Expected Goals is far from perfect in this regard - the heavy victories they achieved and their ruthlessness against teams with a man less skew the totals slightly - but when looking at the form of both Vardy in front of goal, well, it's good. Too good, you might say.
In the end, the point of Expected Goals is that everything should average out eventually. It's a metric that keeps even the greatest players in check. So when Jamie Vardy is scoring 11 goals against an xG of 5.2, you start to wonder. Even in the season when Leicester tore up every prediction and won the league in 2015/16, Vardy only overachieved his xG by a mere 1.8 (22.2 on his 24 goals). This means that for all the shots and chances he had, he would have scored maybe a goal less.
But his discrepancy at the moment is huge, and he is so clearly the main goalscorer that any of this team-mates are put into the shade. The next Premier League scorer is James Maddison on four, quite a way back, but even for him and everyone else who scored goals - they are all above their xG values.
And it's not just in attack. As of November 16, No-one has conceded less goals than Leicester in the Premier League season (8). Their defence has been bolstered by the promotion of Caglar Soyuncu following the departure of Harry Maguire to Manchester United, alongside an evergreen Jonny Evans who remains a superb defender. They are well-drilled, performing as a unit and are clearly understanding Brendan Rodgers' ideas. But their Expected Goals Against is roughly 13, meaning they should have conceded five more goals than they have.

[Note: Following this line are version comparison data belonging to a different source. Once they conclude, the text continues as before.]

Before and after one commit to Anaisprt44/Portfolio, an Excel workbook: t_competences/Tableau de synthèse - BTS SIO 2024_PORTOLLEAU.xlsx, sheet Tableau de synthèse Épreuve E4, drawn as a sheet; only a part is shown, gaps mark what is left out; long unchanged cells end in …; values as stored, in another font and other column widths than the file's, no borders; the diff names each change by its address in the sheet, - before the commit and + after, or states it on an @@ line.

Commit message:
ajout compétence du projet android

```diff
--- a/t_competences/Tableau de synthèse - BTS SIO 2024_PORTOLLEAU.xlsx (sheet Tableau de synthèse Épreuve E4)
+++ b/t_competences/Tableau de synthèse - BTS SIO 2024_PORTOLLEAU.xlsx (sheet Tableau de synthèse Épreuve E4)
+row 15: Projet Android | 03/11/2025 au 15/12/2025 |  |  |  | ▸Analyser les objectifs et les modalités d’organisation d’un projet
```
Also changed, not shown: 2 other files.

In short, this is a good team, filled with good players, playing good football. But sometimes it's too good to be true. Their next three matches are against Brighton (A), Everton (H), and Watford (H), teams who would all want that fixture to be reversed to the opposite venue based on their current form. We'll find out a little more about the Foxes once those games are complete.